In my personal experience working as a pentester, unless I was specifically targeting your account, the dictionaries I typically use when brute forcing lists of user accounts generally covered a list of common dictionary words, common 1337-style number substitutions (3 for E e.g.) and SOME common phrases.
Hackers and security groups actually do statistical analyses of actual passwords (like those disclosed from data breaches) and use the results to add new passwords to the list of passwords to use.
If I am specifically targeting your account, then I use more complicated password generator options, like simple dictionary, compound dictionary (putting 2 or more words from the dictionary together), 1337 substitution, or other common tricks, like I'll have each password tried with a ! at the end as this is the most common location to put special characters, and this is the most common special character.

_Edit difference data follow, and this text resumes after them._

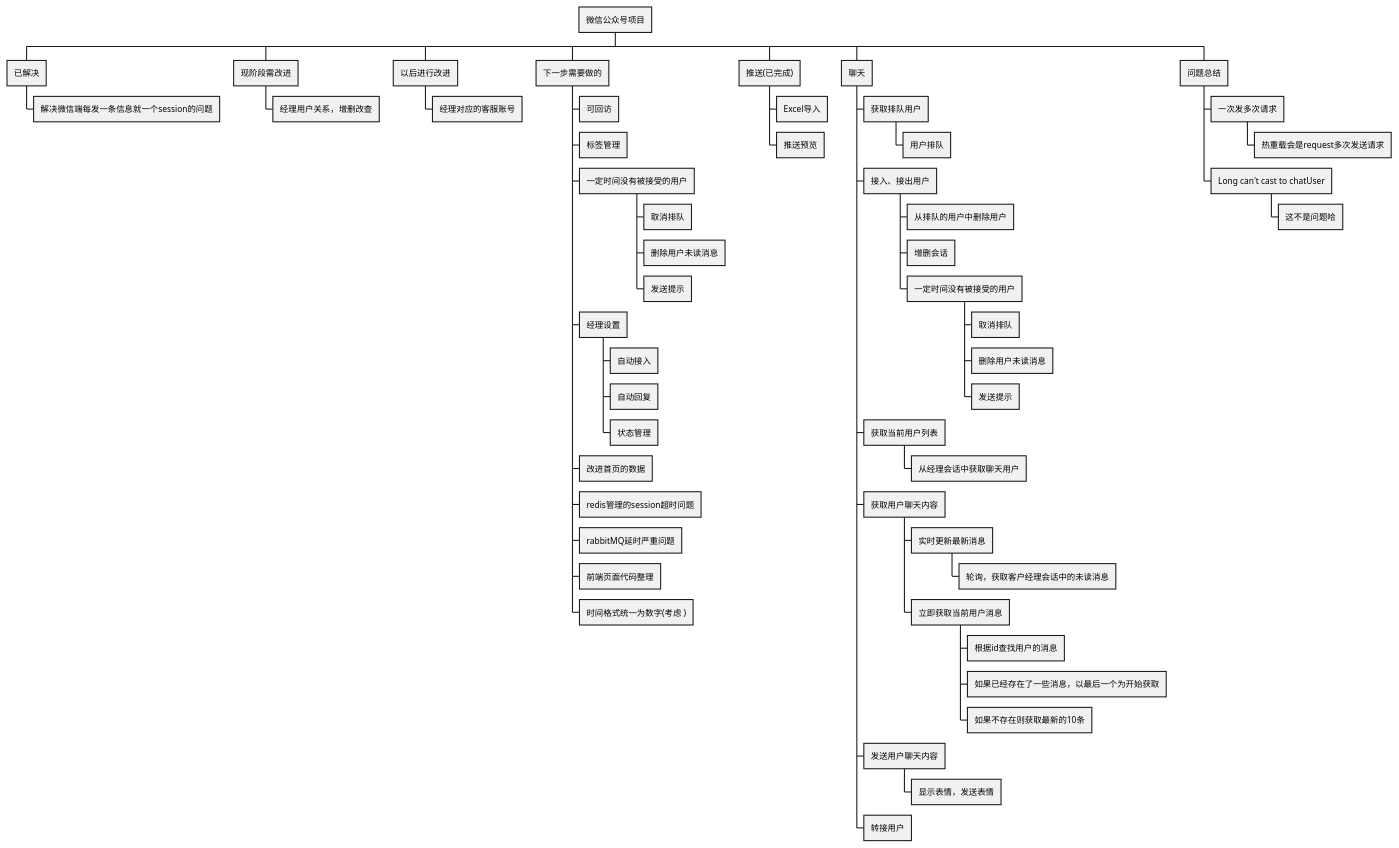
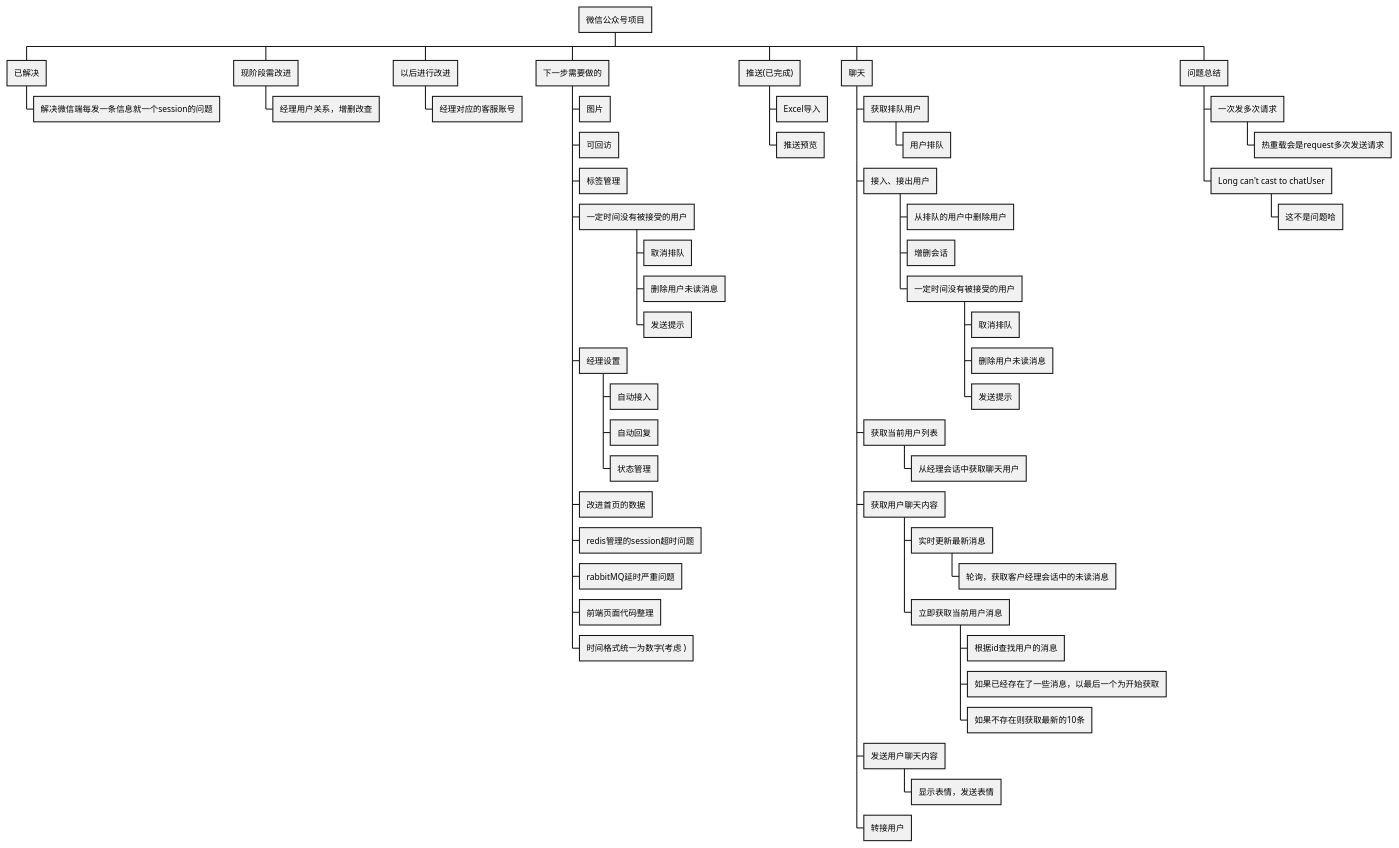
One commit to xiaxuchen/union changed the diagram in Union.puml. Above: the diagram before and after it, drawn with PlantUML. The commit also changed 49 other files, not shown here.

```diff
--- a/Union.puml
+++ b/Union.puml
@@ -1,57 +1,58 @@
 @startwbs
 * 微信公众号项目
 ** 已解决
 *** 解决微信端每发一条信息就一个session的问题
 ** 现阶段需改进
 *** 经理用户关系，增删改查
 
 ** 以后进行改进
 *** 经理对应的客服账号
 ** 下一步需要做的
+*** 图片
 *** 可回访
 *** 标签管理
 *** 一定时间没有被接受的用户
 **** 取消排队
 **** 删除用户未读消息
 **** 发送提示
 *** 经理设置
 **** 自动接入
 **** 自动回复
 **** 状态管理
 *** 改进首页的数据
 *** redis管理的session超时问题
 *** rabbitMQ延时严重问题
 *** 前端页面代码整理
 *** 时间格式统一为数字(考虑 )
 
 ** 推送(已完成)
 *** Excel导入
 *** 推送预览
 ** 聊天
 *** 获取排队用户
 **** 用户排队
 *** 接入、接出用户
 **** 从排队的用户中删除用户
 **** 增删会话
 **** 一定时间没有被接受的用户
 ***** 取消排队
 ***** 删除用户未读消息
 ***** 发送提示
 *** 获取当前用户列表
 **** 从经理会话中获取聊天用户
 *** 获取用户聊天内容
 **** 实时更新最新消息
 ***** 轮询，获取客户经理会话中的未读消息
 **** 立即获取当前用户消息
 ***** 根据id查找用户的消息
 ***** 如果已经存在了一些消息，以最后一个为开始获取
 ***** 如果不存在则获取最新的10条
 *** 发送用户聊天内容
 **** 显示表情，发送表情
 *** 转接用户
 ** 问题总结
 *** 一次发多次请求
 **** 热重载会是request多次发送请求
 *** Long can't cast to chatUser
 **** 这不是问题哈
 @endwbs
```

I see dictionary word as substring as less of an issue than far more common password weaknesses. The three biggest things you can do to increase the security of your password is to:
- mix in multiple character classes (upper, lower, number, special chars)
- LENGTH!! (min. 9 chars)
- Don't use secure passwords on insecure sites (so that wellsfargo != sony :-) )